Ben: Trying to move too fast – this is a self-imposed obstacle in a lot of cases and it is completely avoidable. It is very tempting to want to go from nothing to best-in-class overnight. But this is rarely (if ever) a good idea. As I mentioned earlier, you have to first build trust among employees and capabilities and buy-in among leaders. This takes time to do. And business leaders can get impatient – they invested in improving EX and they want to see returns…today! I try to set my clients’ expectations – EX programs are kind of like diesel engines – they take a little while to get going but once they are running, they just keep on going.
Making assumptions based on anecdotes – this also is super common and avoidable. The point here is that organizations should not bypass legitimate measures of EX in favor of one-off anecdotes or examples. Within XM, we talk about experience gaps and oftentimes, these gaps exist between what organizational leaders “think” is happening and what employees or customers really think. There is nothing wrong with leveraging personal anecdotes and examples but using those as the sole source of information to drive actions or processes intended to improve EX is a terrible idea.

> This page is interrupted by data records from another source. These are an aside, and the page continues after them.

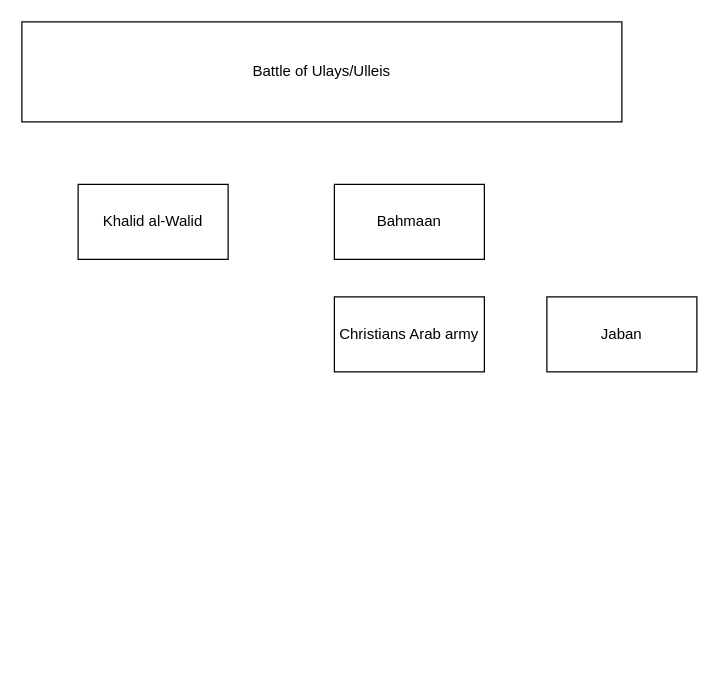
azryzdy/hobbies keeps this draw.io diagram as page "Abu Bakar" (2 of 51) of Islam Groupings.drawio. Above is the earlier version. Source tidied: cells renumbered, new cells numbered last; positions are measured from the earlier drawing's top-left corner, leaving out a move shared by most shapes. Both pictures are drawn from the tidied source at 125%, with x=0, y=0 at pixel (21, 21).
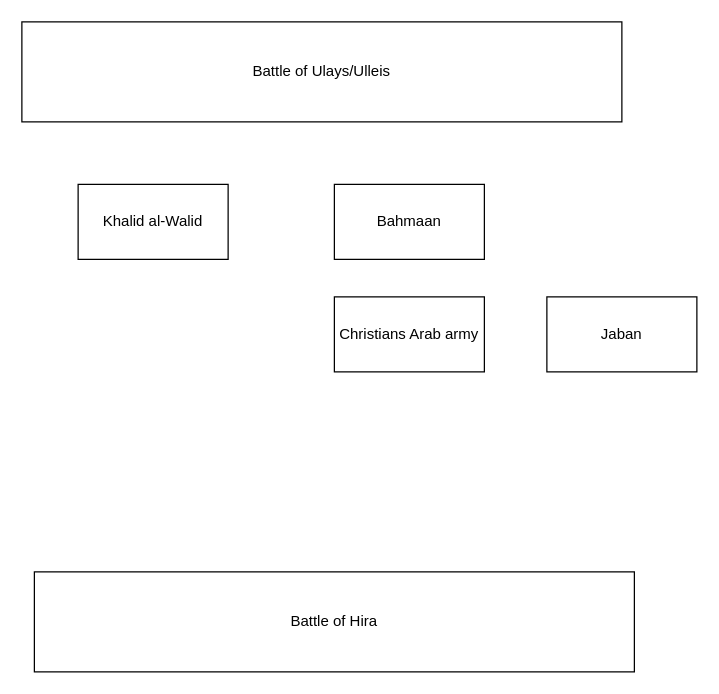
Above is the later version.

The edit, as a diff of the source:
```diff
@@
 <mxGraphModel>
   <root>
     <mxCell id="0" />
     <mxCell id="1" parent="0" />
     <mxCell id="2" value="Battle of Ulays/Ulleis" style="rounded=0;whiteSpace=wrap;html=1;" parent="1" vertex="1">
       <mxGeometry width="480" height="80" as="geometry" />
     </mxCell>
     <mxCell id="3" value="Bahmaan " style="rounded=0;whiteSpace=wrap;html=1;" parent="1" vertex="1">
       <mxGeometry x="250" y="130" width="120" height="60" as="geometry" />
     </mxCell>
     <mxCell id="4" value="Khalid al-Walid" style="rounded=0;whiteSpace=wrap;html=1;" parent="1" vertex="1">
       <mxGeometry x="45" y="130" width="120" height="60" as="geometry" />
     </mxCell>
     <mxCell id="5" value="Jaban" style="rounded=0;whiteSpace=wrap;html=1;" parent="1" vertex="1">
       <mxGeometry x="420" y="220" width="120" height="60" as="geometry" />
     </mxCell>
     <mxCell id="6" value="Christians Arab army " style="rounded=0;whiteSpace=wrap;html=1;" parent="1" vertex="1">
       <mxGeometry x="250" y="220" width="120" height="60" as="geometry" />
     </mxCell>
+    <mxCell id="7" value="Battle of Hira" style="rounded=0;whiteSpace=wrap;html=1;" parent="1" vertex="1">
+      <mxGeometry x="10" y="440" width="480" height="80" as="geometry" />
+    </mxCell>
   </root>
 </mxGraphModel>
```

A quick example – I was working with a large retail bank a few years ago and one of the consistent themes that came out of their annual survey was that call center employees were not happy with their “career progression” opportunities. At the time, their survey was not sensitive enough to dive deeper into what employees meant by this. A few sr. leaders reasoned that the way to fix that was to build a formal career progression program to give employees a line of sight into their next move. But we suggested that before they did that, we should really try and understand what the employees meant by career progression. And sure enough, we did a follow-up survey and looked at their open-ended comments and the employees were actually much more interested in stretch projects and having more autonomy in their day-to-day jobs and opportunities to do different jobs in different departments. This obviously made a huge difference in what the company implemented…and saved them a ton of money by the way.
Q6: What most excites you about the emerging category of Experience Management?
Ben: I mentioned it a few times but I am super excited about what we can learn and leverage from the CX space. I have learned so much from my CX counterparts over the last few years.
I also legitimately think XM is going to make the business world much more human. If you think about it, what XM essentially states is that it’s actually better for business if you do right by your employees, your customers, and your stakeholders. Imagine if the opposite were true or if organizations perceived the opposite to be true? IF that were the case, our lives would be much worse!
But luckily that is NOT the case. So XM will continue to prove this to be the case and eventually the organizations that provide the best experiences will be the ones still standing…and that is a great thing for all of us!
Q7: Now for something a bit more personal, what is your favorite quote from a movie, and why does it resonate with you?
Ben: “Where we’re going we don’t need roads” – Doc Brown from Back to the Future II.
First of all, this is one of my favorite movie trilogies of all time – I could watch the first two movies over and over and never get tired.
But tying it to EX, it really resonates with me that we often think about the future in terms of what we’ve done or what we’ve had to do in the past. Like when leaders immediately get scared of something like lifecycle feedback or pulse surveys because they immediately think about how painful running that one annual survey was in the past. Sometimes, we have to forget the past and imagine what it could/should be like.